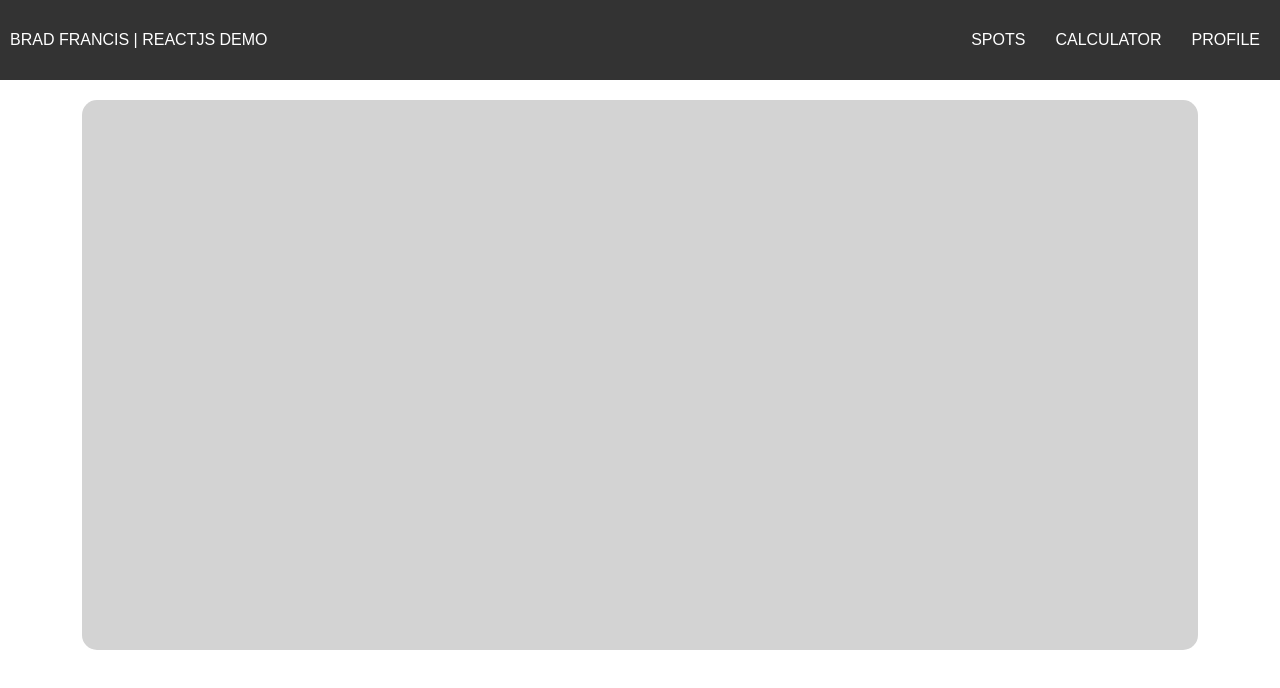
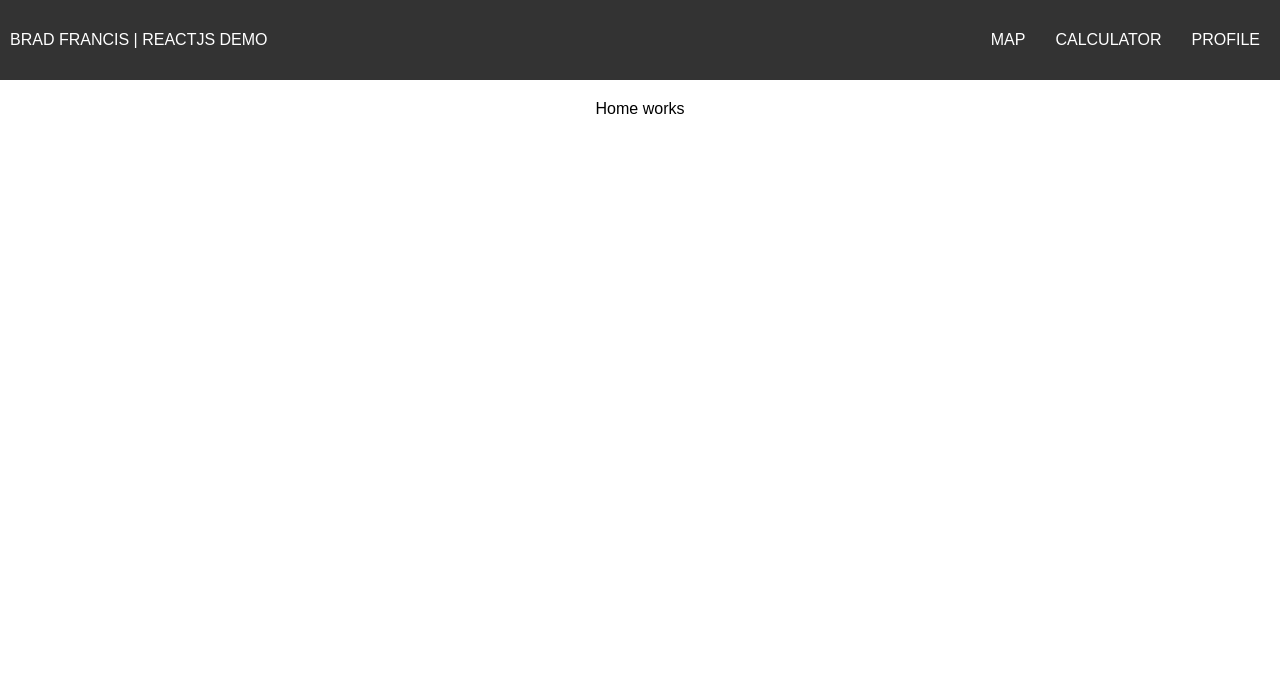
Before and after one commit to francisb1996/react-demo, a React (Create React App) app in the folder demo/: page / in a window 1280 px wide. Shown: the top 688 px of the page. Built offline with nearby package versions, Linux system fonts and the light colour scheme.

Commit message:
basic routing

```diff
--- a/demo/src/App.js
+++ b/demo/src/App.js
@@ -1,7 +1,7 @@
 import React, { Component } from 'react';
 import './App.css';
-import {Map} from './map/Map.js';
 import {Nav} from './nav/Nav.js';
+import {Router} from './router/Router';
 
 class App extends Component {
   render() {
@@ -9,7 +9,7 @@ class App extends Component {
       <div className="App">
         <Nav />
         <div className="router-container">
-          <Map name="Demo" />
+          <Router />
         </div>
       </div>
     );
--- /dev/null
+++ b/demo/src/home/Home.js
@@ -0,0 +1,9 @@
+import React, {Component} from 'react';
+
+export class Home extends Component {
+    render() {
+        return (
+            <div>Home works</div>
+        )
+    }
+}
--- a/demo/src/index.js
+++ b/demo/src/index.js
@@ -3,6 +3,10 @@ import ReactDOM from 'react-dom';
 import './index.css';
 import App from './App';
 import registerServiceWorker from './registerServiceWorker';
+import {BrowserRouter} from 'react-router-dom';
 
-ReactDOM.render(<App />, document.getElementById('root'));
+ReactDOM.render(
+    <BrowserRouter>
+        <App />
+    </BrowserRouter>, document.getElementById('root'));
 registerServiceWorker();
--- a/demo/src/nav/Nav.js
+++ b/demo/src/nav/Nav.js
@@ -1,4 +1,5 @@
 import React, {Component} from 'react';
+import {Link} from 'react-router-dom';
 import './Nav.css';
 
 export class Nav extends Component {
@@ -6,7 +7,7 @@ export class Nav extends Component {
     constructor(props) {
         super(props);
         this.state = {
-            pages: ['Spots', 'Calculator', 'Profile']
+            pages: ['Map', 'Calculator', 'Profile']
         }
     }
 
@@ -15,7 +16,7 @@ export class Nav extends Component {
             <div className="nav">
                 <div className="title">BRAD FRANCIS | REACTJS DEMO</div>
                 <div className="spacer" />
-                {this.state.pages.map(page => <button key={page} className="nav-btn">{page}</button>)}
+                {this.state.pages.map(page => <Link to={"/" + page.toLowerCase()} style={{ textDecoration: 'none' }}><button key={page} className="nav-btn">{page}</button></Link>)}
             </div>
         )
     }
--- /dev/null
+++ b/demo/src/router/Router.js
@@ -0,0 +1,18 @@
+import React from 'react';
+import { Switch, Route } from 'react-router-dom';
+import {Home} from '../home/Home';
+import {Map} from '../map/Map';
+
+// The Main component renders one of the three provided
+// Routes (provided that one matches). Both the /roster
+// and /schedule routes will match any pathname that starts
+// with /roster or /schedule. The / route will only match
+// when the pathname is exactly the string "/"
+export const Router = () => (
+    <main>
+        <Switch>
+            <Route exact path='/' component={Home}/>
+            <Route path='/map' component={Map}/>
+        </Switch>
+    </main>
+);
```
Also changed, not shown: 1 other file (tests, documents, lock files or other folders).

---

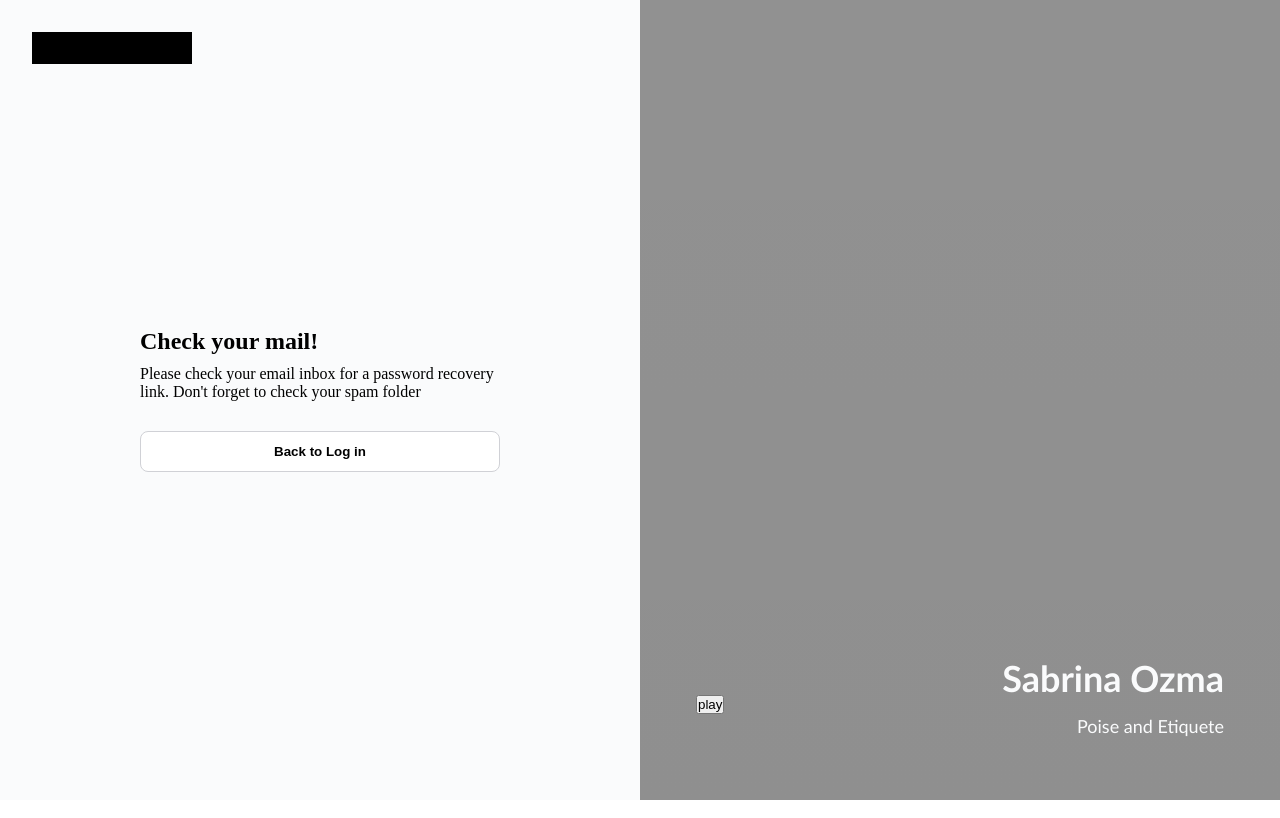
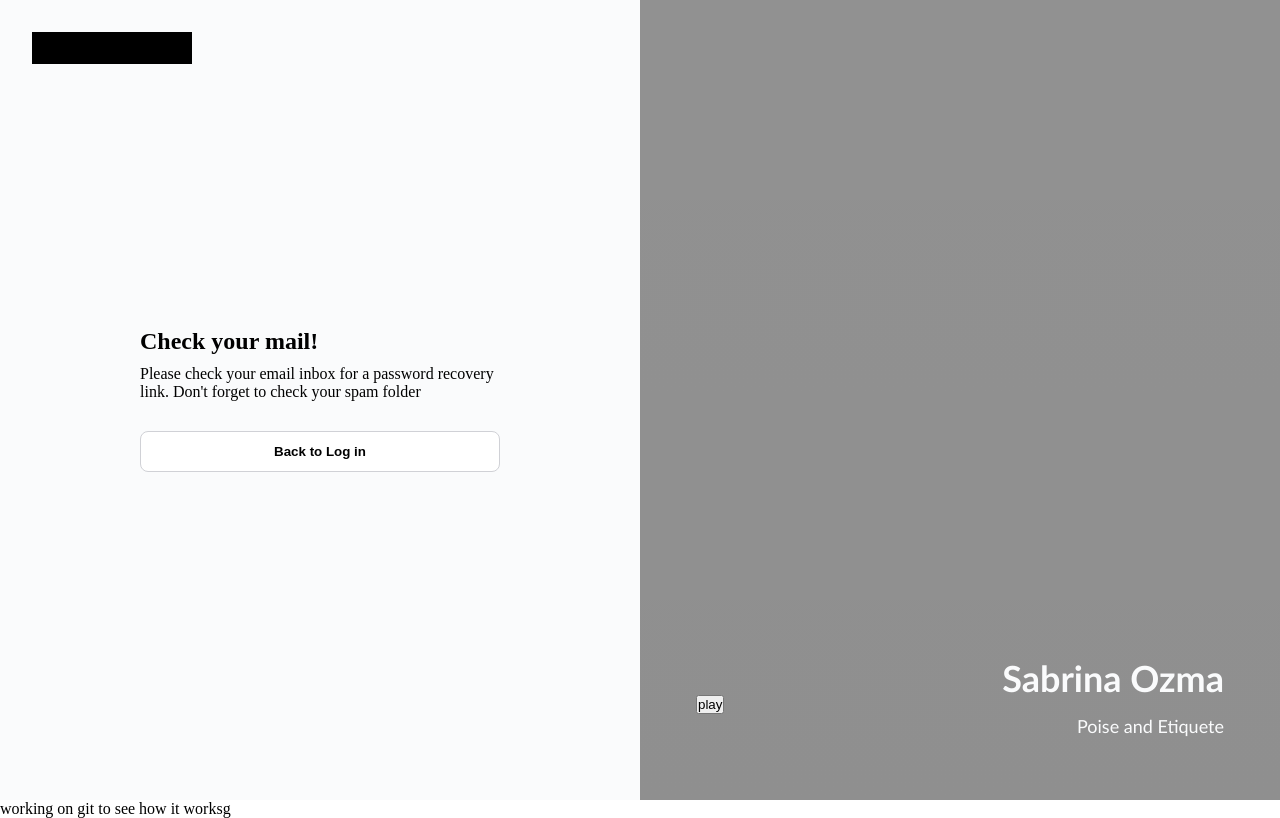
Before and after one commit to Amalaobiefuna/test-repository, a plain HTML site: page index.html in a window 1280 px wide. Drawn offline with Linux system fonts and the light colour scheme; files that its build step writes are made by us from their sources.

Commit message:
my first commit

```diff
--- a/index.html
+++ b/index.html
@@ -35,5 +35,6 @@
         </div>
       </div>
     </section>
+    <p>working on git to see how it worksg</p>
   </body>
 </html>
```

## Exercise aim
Extract from the data every line where "extends" shows up.

## Answer for this exercise
 class App extends Component {
@@ -9,7 +9,7 @@ class App extends Component {
+export class Home extends Component {
 export class Nav extends Component {
@@ -6,7 +7,7 @@ export class Nav extends Component {
@@ -15,7 +16,7 @@ export class Nav extends Component {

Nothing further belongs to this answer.